From the records below, extract all the text exactly and leave the images behind.
.....
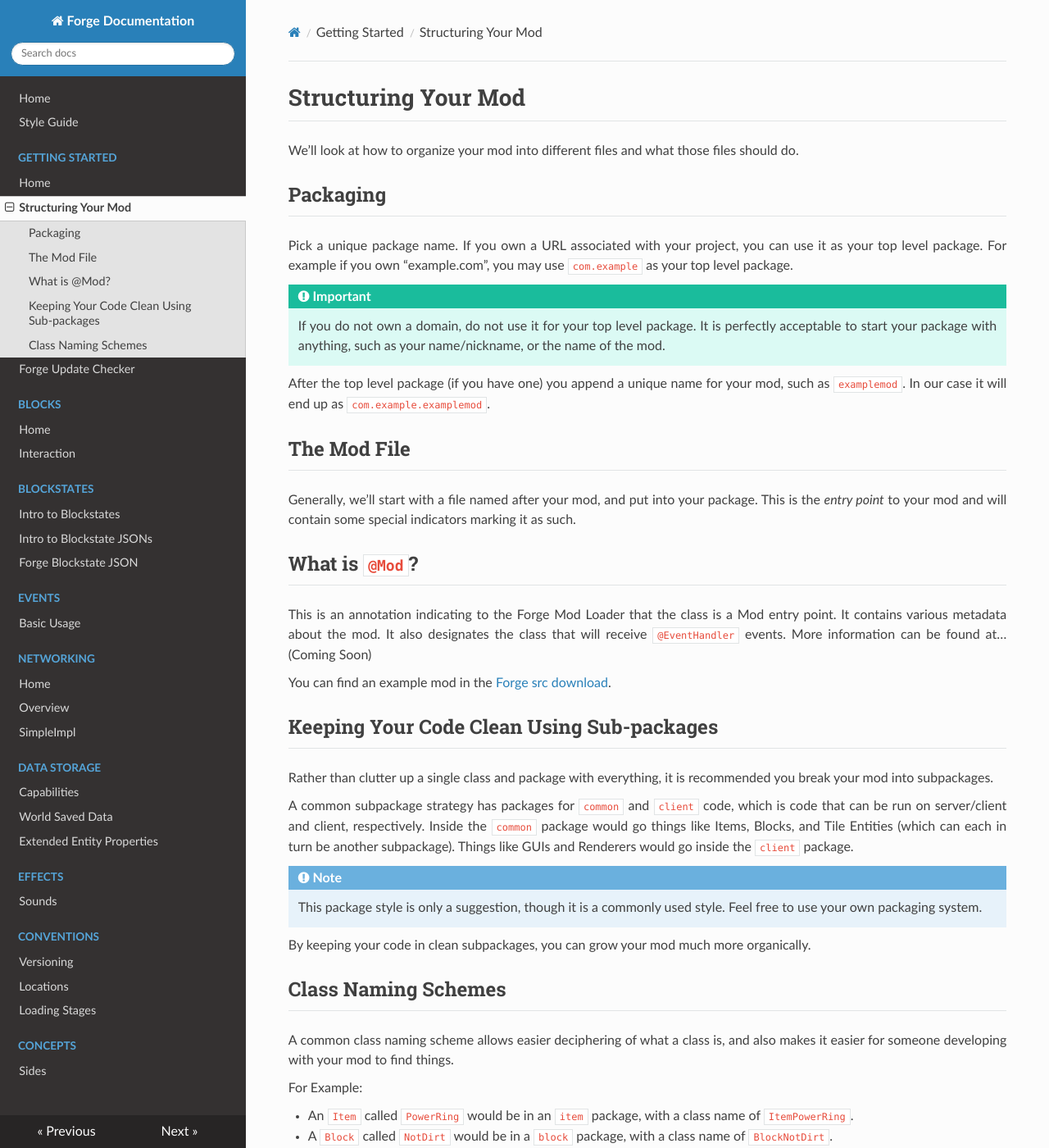
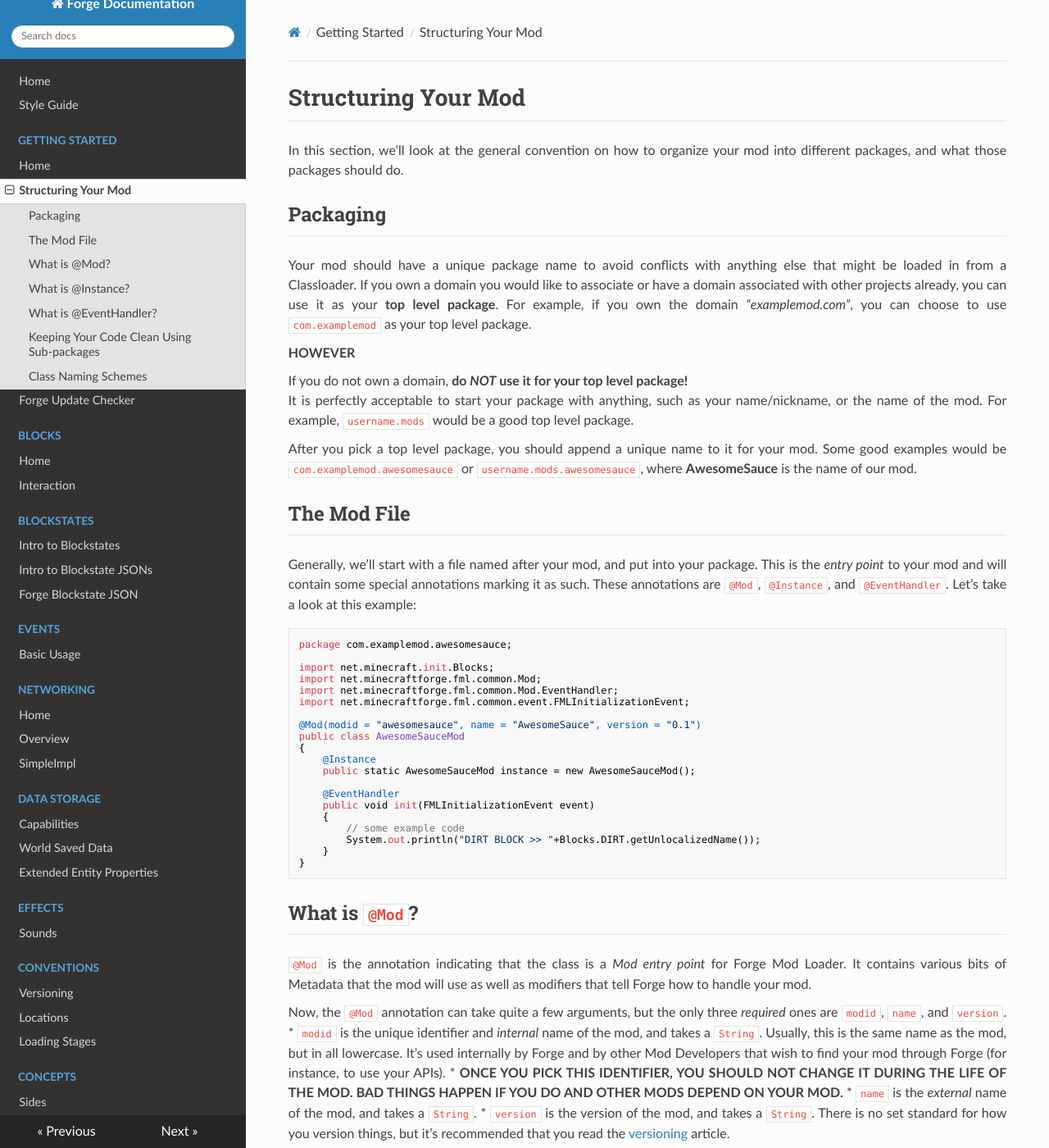
Before and after one commit to MinecraftForge/Documentation, an MkDocs documentation site: the page built from docs/gettingstarted/structuring.md, in a window 1280 px wide and 1400 px high. Shown: the whole window at 82% size. Built offline with MkDocs 1.6.1, drawn with Linux system fonts in a browser that asks for light colours; nearby versions of some CDN libraries; old or Windows-style settings are respelled for this version of MkDocs; some of the changed text lies outside the part shown.

Commit message:
Rewritten structuring.md
Rewrote most of the article to flow better, and to show better and more robust examples.

```diff
--- a/docs/gettingstarted/structuring.md
+++ b/docs/gettingstarted/structuring.md
@@ -1,54 +1,83 @@
 Structuring Your Mod
 ====================
 
-We'll look at how to organize your mod into different files and what those files should do.
+In this section, we'll look at the general convention on how to organize your mod into different packages, and what those packages should do.
 
 Packaging
 ---------
 
-Pick a unique package name. If you own a URL associated with your project, you can use it as your top level package. For example if you own "example.com", you may use `com.example` as your top level package.
+Your mod should have a unique package name to avoid conflicts with anything else that might be loaded in from a Classloader. If you own a domain you would like to associate or have a domain associated with other projects already, you can use it as your **top level package**. For example, if you own the domain *"examplemod.com"*, you can choose to use `com.examplemod` as your top level package.
 
-!!! important
+**HOWEVER**
 
-    If you do not own a domain, do not use it for your top level package. It is perfectly acceptable to start your package with anything, such as your name/nickname, or the name of the mod.
+If you do not own a domain, **do *NOT* use it for your top level package!**
+It is perfectly acceptable to start your package with anything, such as your name/nickname, or the name of the mod. For example, `username.mods` would be a good top level package.
 
-After the top level package (if you have one) you append a unique name for your mod, such as `examplemod`. In our case it will end up as `com.example.examplemod`.
+After you pick a top level package, you should append a unique name to it for your mod. Some good examples would be `com.examplemod.awesomesauce` or `username.mods.awesomesauce`, where **AwesomeSauce** is the name of our mod.
 
 The Mod File
 ------------
 
-Generally, we'll start with a file named after your mod, and put into your package. This is the *entry point* to your mod
-and will contain some special indicators marking it as such.
+Generally, we'll start with a file named after your mod, and put into your package. This is the *entry point* to your mod and will contain some special annotations marking it as such. These annotations are `@Mod`, `@Instance`, and `@EventHandler`. Let's take a look at this example:
+
+    package com.examplemod.awesomesauce;
+
+    import net.minecraft.init.Blocks;
+    import net.minecraftforge.fml.common.Mod;
+    import net.minecraftforge.fml.common.Mod.EventHandler;
+    import net.minecraftforge.fml.common.event.FMLInitializationEvent;
+
+    @Mod(modid = "awesomesauce", name = "AwesomeSauce", version = "0.1")
+    public class AwesomeSauceMod
+    {
+        @Instance
+        public static AwesomeSauceMod instance = new AwesomeSauceMod();
+
+        @EventHandler
+        public void init(FMLInitializationEvent event)
+        {
+            // some example code
+            System.out.println("DIRT BLOCK >> "+Blocks.DIRT.getUnlocalizedName());
+        }
+    }
 
 What is `@Mod`?
 -------------
 
-This is an annotation indicating to the Forge Mod Loader that the class is a Mod entry point. It contains various metadata about the mod. It also designates the class that will receive `@EventHandler` events. More information can be found at... (Coming Soon)
+`@Mod` is the annotation indicating that the class is a *Mod entry point* for Forge Mod Loader. It contains various bits of Metadata that the mod will use as well as modifiers that tell Forge how to handle your mod.
 
-You can find an example mod in the [Forge src download](http://files.minecraftforge.net/).
+Now, the `@Mod` annotation can take quite a few arguments, but the only three *required* ones are `modid`, `name`, and `version`.
+* `modid` is the unique identifier and *internal* name of the mod, and takes a `String`. Usually, this is the same name as the mod, but in all lowercase. It's used internally by Forge and by other Mod Developers that wish to find your mod through Forge (for instance, to use your APIs).
+ * **ONCE YOU PICK THIS IDENTIFIER, YOU SHOULD NOT CHANGE IT DURING THE LIFE OF THE MOD. BAD THINGS HAPPEN IF YOU DO AND OTHER MODS DEPEND ON YOUR MOD.**
+* `name` is the *external* name of the mod, and takes a `String`.
+* `version` is the version of the mod, and takes a `String`. There is no set standard for how you version things, but it's recommended that you read the [versioning](https://mcforge.readthedocs.io/en/latest/conventions/versioning/) article.
+
+Simple, right? `@Mod` has a wide range of other things you can throw at it, but those will be covered in the articles that use them.
+
+What is `@Instance`?
+-------------------
+`@Instance` is actually a child annotation of `@Mod`. It basically just gives Forge and other Mod Developers a way to instance your mod if they need to.
+
+What is `@EventHandler`?
+-----------------------
+`@EventHandler` is an annotation used to mark whatever method it's attached to as a handler for a *Forge Lifecycle Event*. There are two main categories of Lifecycle Events: **Standard** and **Server**. **Standard Lifecycle Events** are always fired when the client and server first starts up, and **Server Lifecycle Events** are only fired when the server, either internal or dedicated, starts up. There are some specialized events as well, but those will be covered in a different atricle.
+
+For a simple mod, *FMLPreInitializationEvent*, *FMLInitializationEvent*, and *FMLPostInitializationEvent* should be more than enough to set up everything you need.
 
 Keeping Your Code Clean Using Sub-packages
 ------------------------------------------
 
-Rather than clutter up a single class and package with everything, it is recommended you break your mod into subpackages.
+So, now you have a top level package for your mod and you are ready to get those fingers going. But, before you go and make the Next Best Thing, we should talk about package organization and the use of subpackages. In short, *do it*. Literally nobody like reading a wall of text in a single class trying to figure out how your mod works so they can extend it or fix a bug or whatever.
 
-A common subpackage strategy has packages for `common` and `client` code, which is code that can be run on server/client and client, respectively. Inside the `common` package would go things like Items, Blocks, and Tile Entities (which can each in turn be another subpackage). Things like GUIs and Renderers would go inside the `client` package.
+A common package layout has a `common` subpackage, for client *and* server things, and `client` subpackage, for client-only things. You could also have a subpackage for events and one for items and so forth. An example of this would be:
 
-!!! note
+* `com.examplemod.awesomesauce.api` for your mods API
+* `com.examplemod.awesomesauce.client.gui` for client-side GUI classes
+* `com.examplemod.awesomesauce.events` for your custom events
 
-    This package style is only a suggestion, though it is a commonly used style. Feel free to use your own packaging system.
-
-By keeping your code in clean subpackages, you can grow your mod much more organically.
+Organize it in a way that it makes it easy for you to follow your code, while also allowing your mod to grow and evolve organically as time progresses and new features are added to Minecraft and Forge.
 
 Class Naming Schemes
 --------------------
 
-A common class naming scheme allows easier deciphering of what a class is, and also makes it easier for someone developing with your mod to find things.
-
-For Example:
-
-* An `Item` called `PowerRing` would be in an `item` package, with a class name of `ItemPowerRing`.
-* A `Block` called `NotDirt` would be in a `block` package, with a class name of `BlockNotDirt`.
-* Finally, a `TileEntity` for a block called `SuperChewer` would be a `tile` or `tileentity` package, with a class name of `TileSuperChewer`.
-
-Prepending your class names with what *kind* of object they are makes it easier to figure out what a class is, or guess the class for an object.
+Naming your classes, and being consistant, is important to knowing what those classes do. `BlockSauce` should be a Block, `ItemSpoon` should be an Item, et cetera. However, making sure those classes are in the right package will also help with the ability to find that class if you decide you need to look at it one day down the line. If you have `EntitySauceMonster` in the `com.examplemod.awesomesauce.client.gui` package, you might need to think about refactoring your code to better structure it.
```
.....
» OUTPUT OF THE TASK
Before and after one commit to MinecraftForge/Documentation, an MkDocs documentation site: the page built from docs/gettingstarted/structuring.md, in a window 1280 px wide and 1400 px high. Shown: the whole window at 82% size. Built offline with MkDocs 1.6.1, drawn with Linux system fonts in a browser that asks for light colours; nearby versions of some CDN libraries; old or Windows-style settings are respelled for this version of MkDocs; some of the changed text lies outside the part shown.

Commit message:
Rewritten structuring.md
Rewrote most of the article to flow better, and to show better and more robust examples.

```diff
--- a/docs/gettingstarted/structuring.md
+++ b/docs/gettingstarted/structuring.md
@@ -1,54 +1,83 @@
 Structuring Your Mod
 ====================
 
-We'll look at how to organize your mod into different files and what those files should do.
+In this section, we'll look at the general convention on how to organize your mod into different packages, and what those packages should do.
 
 Packaging
 ---------
 
-Pick a unique package name. If you own a URL associated with your project, you can use it as your top level package. For example if you own "example.com", you may use `com.example` as your top level package.
+Your mod should have a unique package name to avoid conflicts with anything else that might be loaded in from a Classloader. If you own a domain you would like to associate or have a domain associated with other projects already, you can use it as your **top level package**. For example, if you own the domain *"examplemod.com"*, you can choose to use `com.examplemod` as your top level package.
 
-!!! important
+**HOWEVER**
 
-    If you do not own a domain, do not use it for your top level package. It is perfectly acceptable to start your package with anything, such as your name/nickname, or the name of the mod.
+If you do not own a domain, **do *NOT* use it for your top level package!**
+It is perfectly acceptable to start your package with anything, such as your name/nickname, or the name of the mod. For example, `username.mods` would be a good top level package.
 
-After the top level package (if you have one) you append a unique name for your mod, such as `examplemod`. In our case it will end up as `com.example.examplemod`.
+After you pick a top level package, you should append a unique name to it for your mod. Some good examples would be `com.examplemod.awesomesauce` or `username.mods.awesomesauce`, where **AwesomeSauce** is the name of our mod.
 
 The Mod File
 ------------
 
-Generally, we'll start with a file named after your mod, and put into your package. This is the *entry point* to your mod
-and will contain some special indicators marking it as such.
+Generally, we'll start with a file named after your mod, and put into your package. This is the *entry point* to your mod and will contain some special annotations marking it as such. These annotations are `@Mod`, `@Instance`, and `@EventHandler`. Let's take a look at this example:
+
+    package com.examplemod.awesomesauce;
+
+    import net.minecraft.init.Blocks;
+    import net.minecraftforge.fml.common.Mod;
+    import net.minecraftforge.fml.common.Mod.EventHandler;
+    import net.minecraftforge.fml.common.event.FMLInitializationEvent;
+
+    @Mod(modid = "awesomesauce", name = "AwesomeSauce", version = "0.1")
+    public class AwesomeSauceMod
+    {
+        @Instance
+        public static AwesomeSauceMod instance = new AwesomeSauceMod();
+
+        @EventHandler
+        public void init(FMLInitializationEvent event)
+        {
+            // some example code
+            System.out.println("DIRT BLOCK >> "+Blocks.DIRT.getUnlocalizedName());
+        }
+    }
 
 What is `@Mod`?
 -------------
 
-This is an annotation indicating to the Forge Mod Loader that the class is a Mod entry point. It contains various metadata about the mod. It also designates the class that will receive `@EventHandler` events. More information can be found at... (Coming Soon)
+`@Mod` is the annotation indicating that the class is a *Mod entry point* for Forge Mod Loader. It contains various bits of Metadata that the mod will use as well as modifiers that tell Forge how to handle your mod.
 
-You can find an example mod in the [Forge src download](http://files.minecraftforge.net/).
+Now, the `@Mod` annotation can take quite a few arguments, but the only three *required* ones are `modid`, `name`, and `version`.
+* `modid` is the unique identifier and *internal* name of the mod, and takes a `String`. Usually, this is the same name as the mod, but in all lowercase. It's used internally by Forge and by other Mod Developers that wish to find your mod through Forge (for instance, to use your APIs).
+ * **ONCE YOU PICK THIS IDENTIFIER, YOU SHOULD NOT CHANGE IT DURING THE LIFE OF THE MOD. BAD THINGS HAPPEN IF YOU DO AND OTHER MODS DEPEND ON YOUR MOD.**
+* `name` is the *external* name of the mod, and takes a `String`.
+* `version` is the version of the mod, and takes a `String`. There is no set standard for how you version things, but it's recommended that you read the [versioning](https://mcforge.readthedocs.io/en/latest/conventions/versioning/) article.
+
+Simple, right? `@Mod` has a wide range of other things you can throw at it, but those will be covered in the articles that use them.
+
+What is `@Instance`?
+-------------------
+`@Instance` is actually a child annotation of `@Mod`. It basically just gives Forge and other Mod Developers a way to instance your mod if they need to.
+
+What is `@EventHandler`?
+-----------------------
+`@EventHandler` is an annotation used to mark whatever method it's attached to as a handler for a *Forge Lifecycle Event*. There are two main categories of Lifecycle Events: **Standard** and **Server**. **Standard Lifecycle Events** are always fired when the client and server first starts up, and **Server Lifecycle Events** are only fired when the server, either internal or dedicated, starts up. There are some specialized events as well, but those will be covered in a different atricle.
+
+For a simple mod, *FMLPreInitializationEvent*, *FMLInitializationEvent*, and *FMLPostInitializationEvent* should be more than enough to set up everything you need.
 
 Keeping Your Code Clean Using Sub-packages
 ------------------------------------------
 
-Rather than clutter up a single class and package with everything, it is recommended you break your mod into subpackages.
+So, now you have a top level package for your mod and you are ready to get those fingers going. But, before you go and make the Next Best Thing, we should talk about package organization and the use of subpackages. In short, *do it*. Literally nobody like reading a wall of text in a single class trying to figure out how your mod works so they can extend it or fix a bug or whatever.
 
-A common subpackage strategy has packages for `common` and `client` code, which is code that can be run on server/client and client, respectively. Inside the `common` package would go things like Items, Blocks, and Tile Entities (which can each in turn be another subpackage). Things like GUIs and Renderers would go inside the `client` package.
+A common package layout has a `common` subpackage, for client *and* server things, and `client` subpackage, for client-only things. You could also have a subpackage for events and one for items and so forth. An example of this would be:
 
-!!! note
+* `com.examplemod.awesomesauce.api` for your mods API
+* `com.examplemod.awesomesauce.client.gui` for client-side GUI classes
+* `com.examplemod.awesomesauce.events` for your custom events
 
-    This package style is only a suggestion, though it is a commonly used style. Feel free to use your own packaging system.
-
-By keeping your code in clean subpackages, you can grow your mod much more organically.
+Organize it in a way that it makes it easy for you to follow your code, while also allowing your mod to grow and evolve organically as time progresses and new features are added to Minecraft and Forge.
 
 Class Naming Schemes
 --------------------
 
-A common class naming scheme allows easier deciphering of what a class is, and also makes it easier for someone developing with your mod to find things.
-
-For Example:
-
-* An `Item` called `PowerRing` would be in an `item` package, with a class name of `ItemPowerRing`.
-* A `Block` called `NotDirt` would be in a `block` package, with a class name of `BlockNotDirt`.
-* Finally, a `TileEntity` for a block called `SuperChewer` would be a `tile` or `tileentity` package, with a class name of `TileSuperChewer`.
-
-Prepending your class names with what *kind* of object they are makes it easier to figure out what a class is, or guess the class for an object.
+Naming your classes, and being consistant, is important to knowing what those classes do. `BlockSauce` should be a Block, `ItemSpoon` should be an Item, et cetera. However, making sure those classes are in the right package will also help with the ability to find that class if you decide you need to look at it one day down the line. If you have `EntitySauceMonster` in the `com.examplemod.awesomesauce.client.gui` package, you might need to think about refactoring your code to better structure it.
```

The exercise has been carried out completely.